Vision Prize: scientists are worried the IPCC is underestimating sea level rise
The Vision Prize is an online survey of scientists about climate risk. It's an impartial…
The Institute for Environment and Water Management on Thursday organized a half day forum at Panafric Hotel to seek views and opinions from participants on how to mainstream gender concerns in climate change negotiations. Participants drawn from civil society, government and media agreed that women have been poorly represented in global negotiations to establish a binding climate treaty.
The roundtable forum heard that in the past, climate talks had limited space for women`s participation hence skewed outcomes that had minimal impact at the grassroots where action on climate change is more urgent.

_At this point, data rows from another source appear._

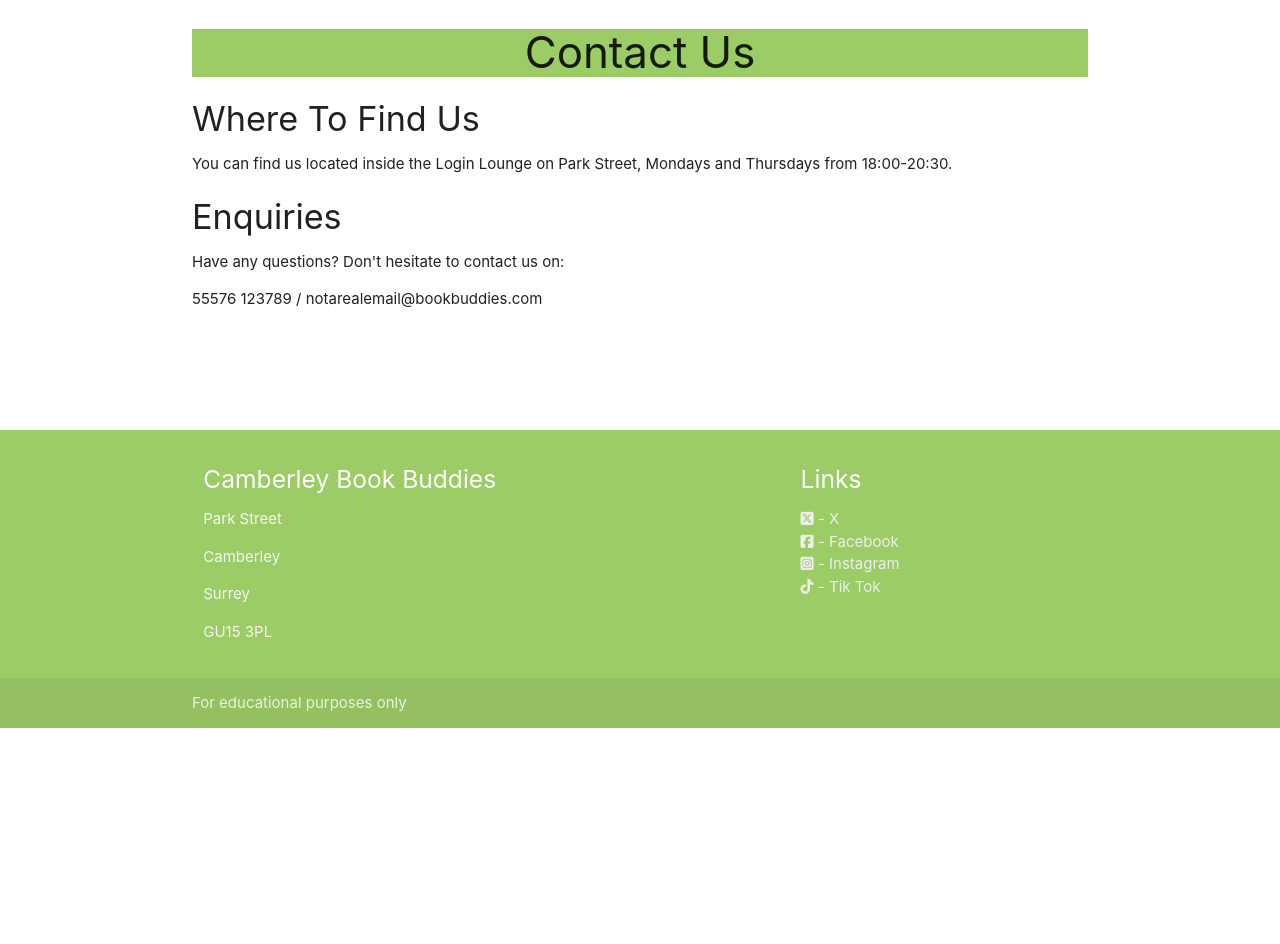
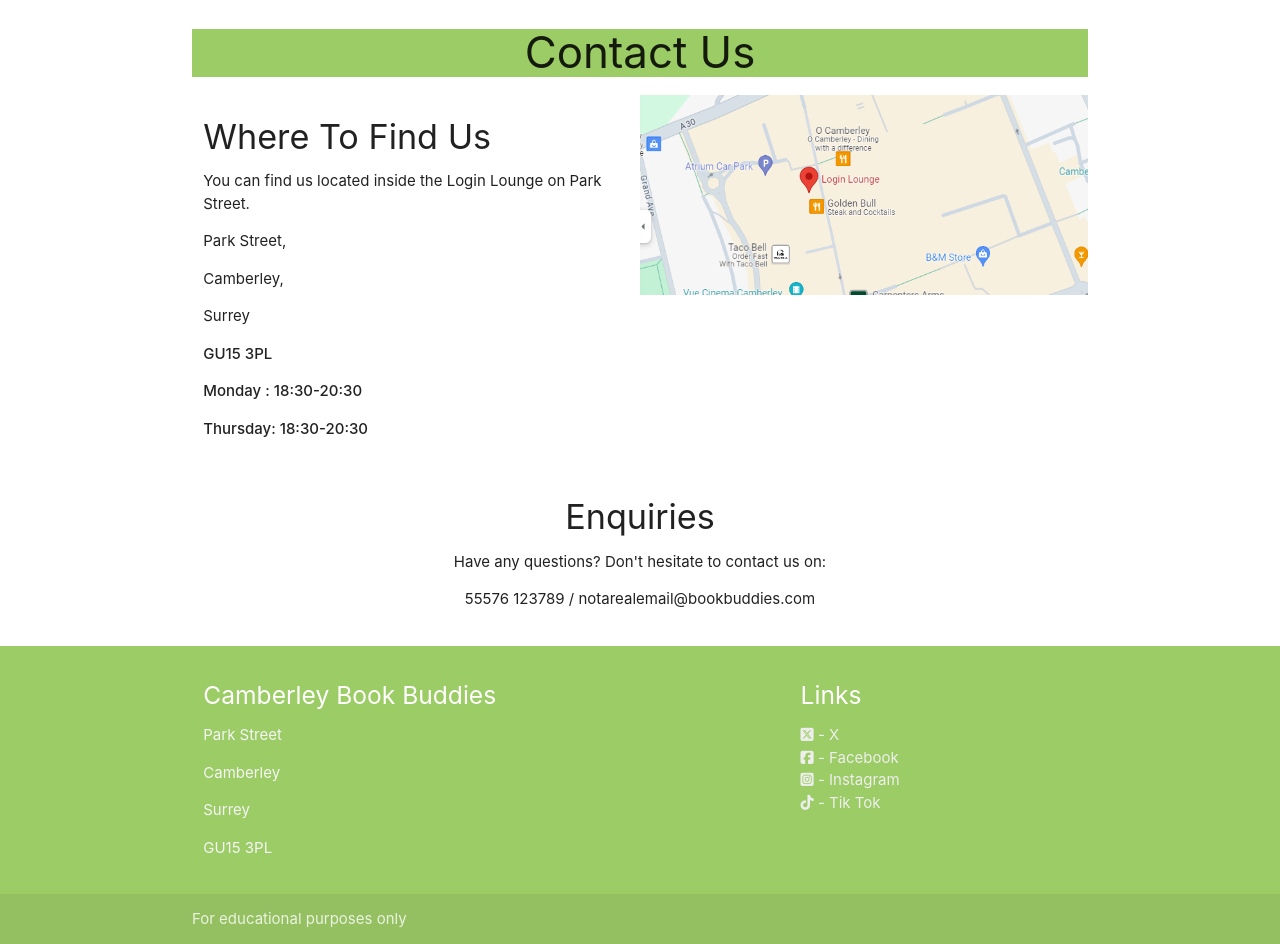
Before and after one commit to JCook22/camberley-book-buddies, a Flask app: page /contact in a window 1280 px wide. Shown: the part 72-1016 px from the top of the page. Before the commit the page ends 800 px from the top, so only its background shows below. Run offline with Flask 2, Linux system fonts and the light colour scheme.

Commit message:
Update text content and add map to contact.html

```diff
--- a/camberleybookbuddies/static/css/style.css
+++ b/camberleybookbuddies/static/css/style.css
@@ -39,3 +39,14 @@ main {
 .review-btn {
     margin-top: 2vh;
 }
+
+/* contact.html styles */
+
+.map-image {
+    background-image: url('https://github.com/JCook22/camberley-book-buddies/blob/main/camberleybookbuddies/static/images/map-image.png?raw=true');
+    width: 100%;
+    height: 25vh;
+    background-size: cover;
+    background-repeat: no-repeat;
+    background-position: center;
+}
--- a/camberleybookbuddies/templates/contact.html
+++ b/camberleybookbuddies/templates/contact.html
@@ -3,21 +3,27 @@
 
 <h3 class="light-green lighten-1 center-align">Contact Us</h3>
 
-<section>
-    <div class="contact-information">
+<div class="row">
+    <div class="contact-information col s12 m6">
         <h4>Where To Find Us</h4>
-        <p>You can find us located inside the Login Lounge on Park Street, Mondays and Thursdays from 18:00-20:30.</p>
+        <p>You can find us located inside the Login Lounge on Park Street.
+        <p>Park Street,</p>
+        <p>Camberley,</p>
+        <p>Surrey</p>
+        <p><strong>GU15 3PL</strong></p>
+        <p><strong>Monday  : 18:30-20:30</strong></p>
+        <p><strong>Thursday: 18:30-20:30</strong></p>
+
     </div>
-    <div class="map-container">
+    <div class="map-image col s12 m6">
     </div>
-</section>
-
-<section>
-    <div class="enquiries">
+</div>
+<div class="row">
+    <div class="enquiries col s12 center-align">
         <h4>Enquiries</h4>
         <p>Have any questions? Don't hesitate to contact us on:</p>
         <p>55576 123789 / notarealemail@bookbuddies.com</p>
     </div>
-</section>
+</div>
 
 {% endblock %}
```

Annabel Waititu, the Executive Director, Institute for Water and Environment, in her opening remarks stressed the need for greater inclusion of women at all levels of climate negotiations. ‘We must raise the visibility of female gender in climate negotiations. Grassroots women should be empowered to play a significant role in climate talks at national and international level. In any case, who bear the brunt when there is drought or floods?’ Waititu remarked.
She told participants that mainstreaming gender concerns in climate talks will determine their success. The United Nations Framework Convention on Climate Change (UNFCCC) has lately recognized the need to include women in climate negotiations after intense pressure from civil society organizations. Kenyan conservation lobbies have been conducting series of workshops countrywide to enlighten grassroots women on the UNFCCC processes. Participants at the roundtable agreed that awareness creation targeting grassroots women is critical to enable them understand climate negotiations at global level.
Waititu hailed some milestones that have been achieved in mainstreaming gender issues at climate talks. According to Waititu, women are now fairly represented in country`s delegations during conference of parties (COP) meetings. Likewise, the UNFCCC subsidiary bodies have expanded space for women participation in discussions that addresses technical issues related to climate change. Waititu revealed that a strong caucus of female environment ministers and green activists has successfully lobbied for gender mainstreaming in climate change negotiations.